What is needed:
Write out all of the entries that follow, word for word, but skip the pictures.

"""

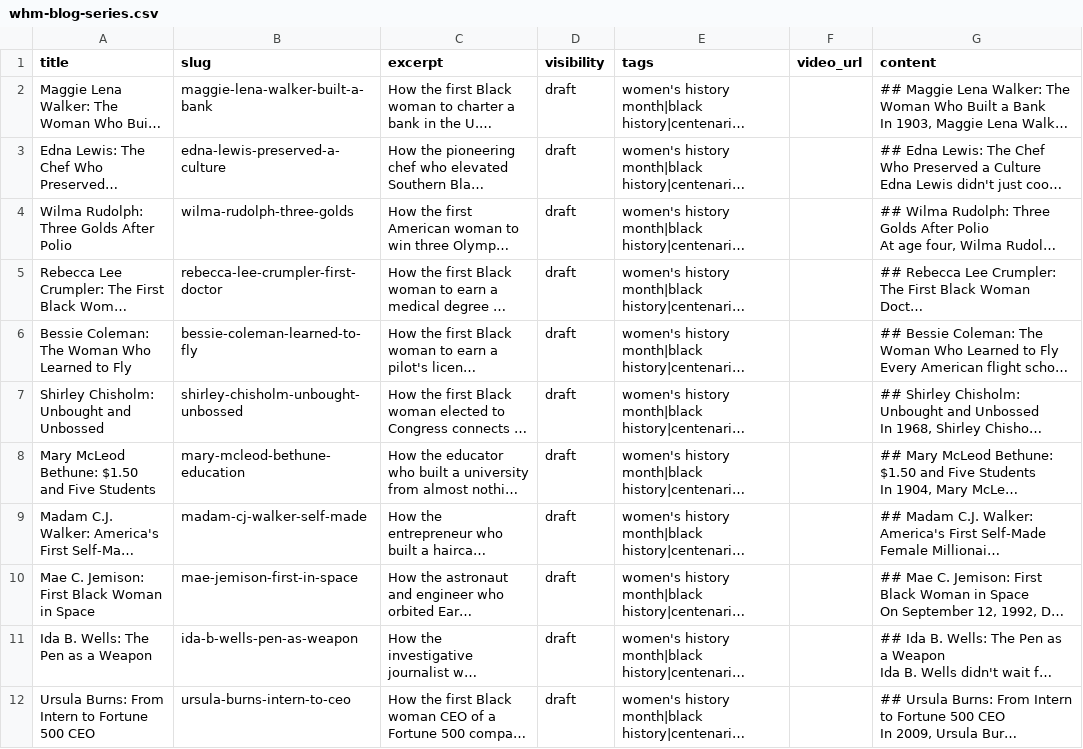
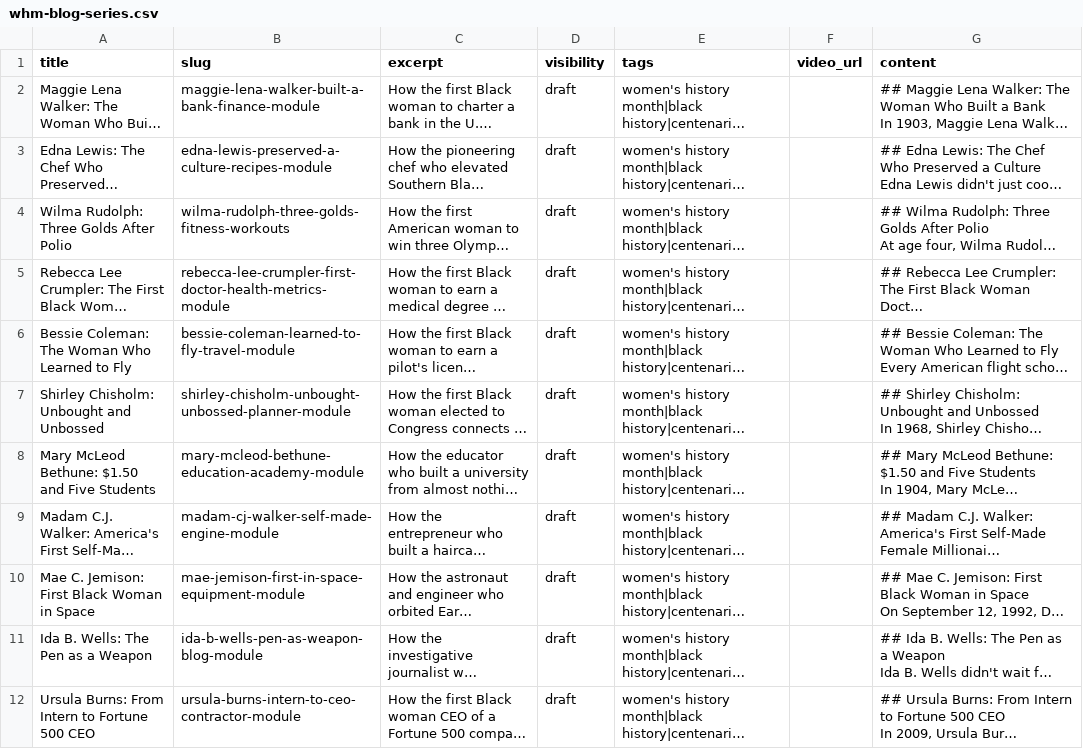
Before and after one commit to dapperAuteur/centenarian-os, a CSV file: public/templates/whm-blog-series.csv, drawn as a sheet; only a part is shown; long unchanged cells end in …; the diff covers the shown part only; the diff names each change by its address in the sheet, - before the commit and + after, or states it on an @@ line.

Commit message:
add walk thru tutorial and fixed blog csv bulk import bug

```diff
--- a/public/templates/whm-blog-series.csv
+++ b/public/templates/whm-blog-series.csv
-B2 (slug): maggie-lena-walker-built-a-bank
+B2 (slug): maggie-lena-walker-built-a-bank-finance-module
-B3 (slug): edna-lewis-preserved-a-culture
+B3 (slug): edna-lewis-preserved-a-culture-recipes-module
-B4 (slug): wilma-rudolph-three-golds
+B4 (slug): wilma-rudolph-three-golds-fitness-workouts
-B5 (slug): rebecca-lee-crumpler-first-doctor
+B5 (slug): rebecca-lee-crumpler-first-doctor-health-metrics-module
-B6 (slug): bessie-coleman-learned-to-fly
+B6 (slug): bessie-coleman-learned-to-fly-travel-module
-B7 (slug): shirley-chisholm-unbought-unbossed
+B7 (slug): shirley-chisholm-unbought-unbossed-planner-module
-B8 (slug): mary-mcleod-bethune-education
+B8 (slug): mary-mcleod-bethune-education-academy-module
-B9 (slug): madam-cj-walker-self-made
+B9 (slug): madam-cj-walker-self-made-engine-module
-B10 (slug): mae-jemison-first-in-space
+B10 (slug): mae-jemison-first-in-space-equipment-module
-B11 (slug): ida-b-wells-pen-as-weapon
+B11 (slug): ida-b-wells-pen-as-weapon-blog-module
-B12 (slug): ursula-burns-intern-to-ceo
+B12 (slug): ursula-burns-intern-to-ceo-contractor-module
```
Also changed, not shown: 11 edited cells elsewhere in this file, 28 other files.
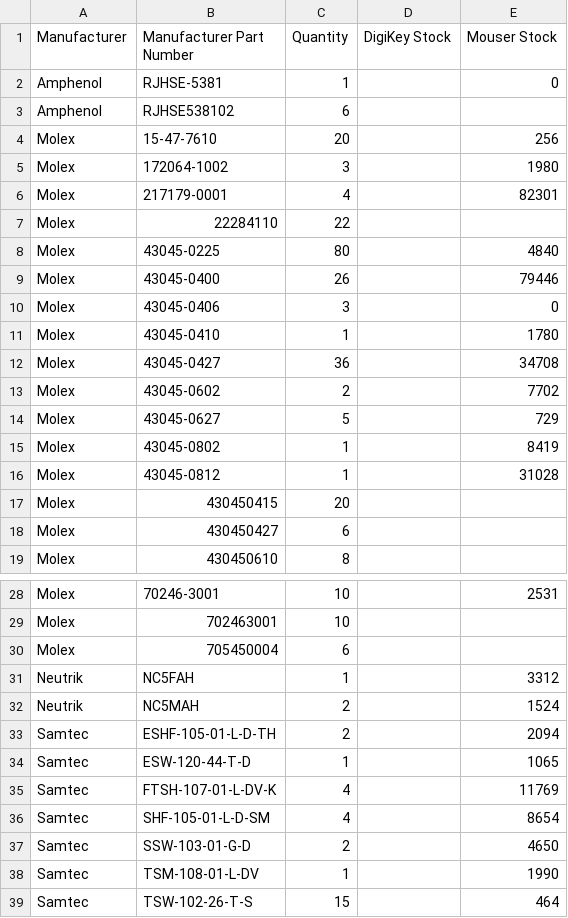
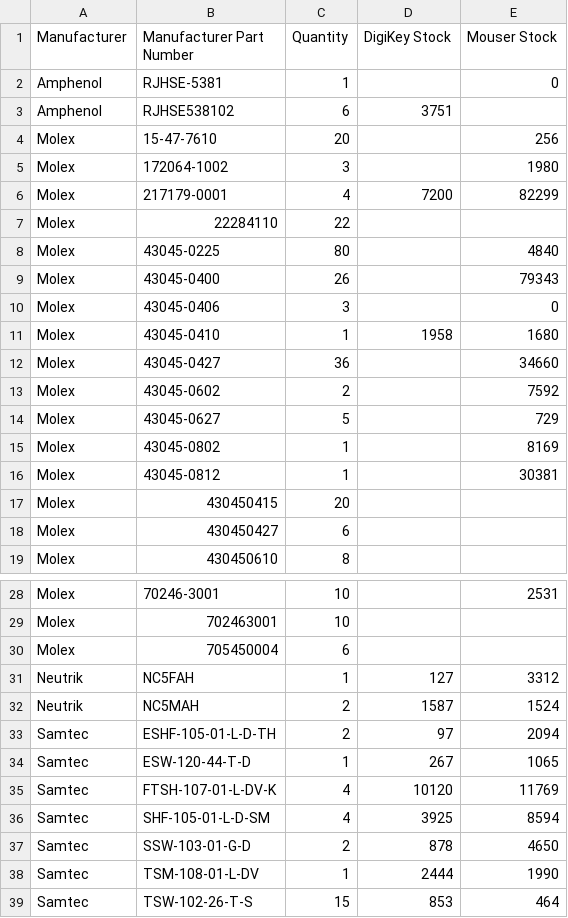
Before and after one commit to mytosbio/ee_mrp, a CSV file: connectors_report.csv, drawn as a sheet; only a part is shown, gaps mark what is left out.

Commit message:
digikeygit add connectors_report.csv critical_components_report.csv digikey_client.py mouser_client.py !

```diff
--- a/connectors_report.csv
+++ b/connectors_report.csv
@@ -2,16 +2,16 @@ Manufacturer,Manufacturer Part Number,Quantity,DigiKey Stock,Mouser Stock
 Amphenol,RJHSE-5381,1,,0
-Amphenol,RJHSE538102,6,,
+Amphenol,RJHSE538102,6,3751,
 Molex,15-47-7610,20,,256
 Molex,172064-1002,3,,1980
-Molex,217179-0001,4,,82301
+Molex,217179-0001,4,7200,82299
 Molex,22284110,22,,
 Molex,43045-0225,80,,4840
-Molex,43045-0400,26,,79446
+Molex,43045-0400,26,,79343
 Molex,43045-0406,3,,0
-Molex,43045-0410,1,,1780
-Molex,43045-0427,36,,34708
-Molex,43045-0602,2,,7702
+Molex,43045-0410,1,1958,1680
+Molex,43045-0427,36,,34660
+Molex,43045-0602,2,,7592
 Molex,43045-0627,5,,729
-Molex,43045-0802,1,,8419
-Molex,43045-0812,1,,31028
+Molex,43045-0802,1,,8169
+Molex,43045-0812,1,,30381
 Molex,430450415,20,,
@@ -30,10 +30,10 @@ Molex,702463001,10,,
 Molex,705450004,6,,
-Neutrik,NC5FAH,1,,3312
-Neutrik,NC5MAH,2,,1524
-Samtec,ESHF-105-01-L-D-TH,2,,2094
-Samtec,ESW-120-44-T-D,1,,1065
-Samtec,FTSH-107-01-L-DV-K,4,,11769
-Samtec,SHF-105-01-L-D-SM,4,,8654
-Samtec,SSW-103-01-G-D,2,,4650
-Samtec,TSM-108-01-L-DV,1,,1990
-Samtec,TSW-102-26-T-S,15,,464
+Neutrik,NC5FAH,1,127,3312
+Neutrik,NC5MAH,2,1587,1524
+Samtec,ESHF-105-01-L-D-TH,2,97,2094
+Samtec,ESW-120-44-T-D,1,267,1065
+Samtec,FTSH-107-01-L-DV-K,4,10120,11769
+Samtec,SHF-105-01-L-D-SM,4,3925,8594
+Samtec,SSW-103-01-G-D,2,878,4650
+Samtec,TSM-108-01-L-DV,1,2444,1990
+Samtec,TSW-102-26-T-S,15,853,464
```
Also changed, not shown: critical_components_report.csv, 2 other files.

"""

Task answer:
Before and after one commit to dapperAuteur/centenarian-os, a CSV file: public/templates/whm-blog-series.csv, drawn as a sheet; only a part is shown; long unchanged cells end in …; the diff covers the shown part only; the diff names each change by its address in the sheet, - before the commit and + after, or states it on an @@ line.

Commit message:
add walk thru tutorial and fixed blog csv bulk import bug

```diff
--- a/public/templates/whm-blog-series.csv
+++ b/public/templates/whm-blog-series.csv
-B2 (slug): maggie-lena-walker-built-a-bank
+B2 (slug): maggie-lena-walker-built-a-bank-finance-module
-B3 (slug): edna-lewis-preserved-a-culture
+B3 (slug): edna-lewis-preserved-a-culture-recipes-module
-B4 (slug): wilma-rudolph-three-golds
+B4 (slug): wilma-rudolph-three-golds-fitness-workouts
-B5 (slug): rebecca-lee-crumpler-first-doctor
+B5 (slug): rebecca-lee-crumpler-first-doctor-health-metrics-module
-B6 (slug): bessie-coleman-learned-to-fly
+B6 (slug): bessie-coleman-learned-to-fly-travel-module
-B7 (slug): shirley-chisholm-unbought-unbossed
+B7 (slug): shirley-chisholm-unbought-unbossed-planner-module
-B8 (slug): mary-mcleod-bethune-education
+B8 (slug): mary-mcleod-bethune-education-academy-module
-B9 (slug): madam-cj-walker-self-made
+B9 (slug): madam-cj-walker-self-made-engine-module
-B10 (slug): mae-jemison-first-in-space
+B10 (slug): mae-jemison-first-in-space-equipment-module
-B11 (slug): ida-b-wells-pen-as-weapon
+B11 (slug): ida-b-wells-pen-as-weapon-blog-module
-B12 (slug): ursula-burns-intern-to-ceo
+B12 (slug): ursula-burns-intern-to-ceo-contractor-module
```
Also changed, not shown: 11 edited cells elsewhere in this file, 28 other files.
Before and after one commit to mytosbio/ee_mrp, a CSV file: connectors_report.csv, drawn as a sheet; only a part is shown, gaps mark what is left out.

Commit message:
digikeygit add connectors_report.csv critical_components_report.csv digikey_client.py mouser_client.py !

```diff
--- a/connectors_report.csv
+++ b/connectors_report.csv
@@ -2,16 +2,16 @@ Manufacturer,Manufacturer Part Number,Quantity,DigiKey Stock,Mouser Stock
 Amphenol,RJHSE-5381,1,,0
-Amphenol,RJHSE538102,6,,
+Amphenol,RJHSE538102,6,3751,
 Molex,15-47-7610,20,,256
 Molex,172064-1002,3,,1980
-Molex,217179-0001,4,,82301
+Molex,217179-0001,4,7200,82299
 Molex,22284110,22,,
 Molex,43045-0225,80,,4840
-Molex,43045-0400,26,,79446
+Molex,43045-0400,26,,79343
 Molex,43045-0406,3,,0
-Molex,43045-0410,1,,1780
-Molex,43045-0427,36,,34708
-Molex,43045-0602,2,,7702
+Molex,43045-0410,1,1958,1680
+Molex,43045-0427,36,,34660
+Molex,43045-0602,2,,7592
 Molex,43045-0627,5,,729
-Molex,43045-0802,1,,8419
-Molex,43045-0812,1,,31028
+Molex,43045-0802,1,,8169
+Molex,43045-0812,1,,30381
 Molex,430450415,20,,
@@ -30,10 +30,10 @@ Molex,702463001,10,,
 Molex,705450004,6,,
-Neutrik,NC5FAH,1,,3312
-Neutrik,NC5MAH,2,,1524
-Samtec,ESHF-105-01-L-D-TH,2,,2094
-Samtec,ESW-120-44-T-D,1,,1065
-Samtec,FTSH-107-01-L-DV-K,4,,11769
-Samtec,SHF-105-01-L-D-SM,4,,8654
-Samtec,SSW-103-01-G-D,2,,4650
-Samtec,TSM-108-01-L-DV,1,,1990
-Samtec,TSW-102-26-T-S,15,,464
+Neutrik,NC5FAH,1,127,3312
+Neutrik,NC5MAH,2,1587,1524
+Samtec,ESHF-105-01-L-D-TH,2,97,2094
+Samtec,ESW-120-44-T-D,1,267,1065
+Samtec,FTSH-107-01-L-DV-K,4,10120,11769
+Samtec,SHF-105-01-L-D-SM,4,3925,8594
+Samtec,SSW-103-01-G-D,2,878,4650
+Samtec,TSM-108-01-L-DV,1,2444,1990
+Samtec,TSW-102-26-T-S,15,853,464
```
Also changed, not shown: critical_components_report.csv, 2 other files.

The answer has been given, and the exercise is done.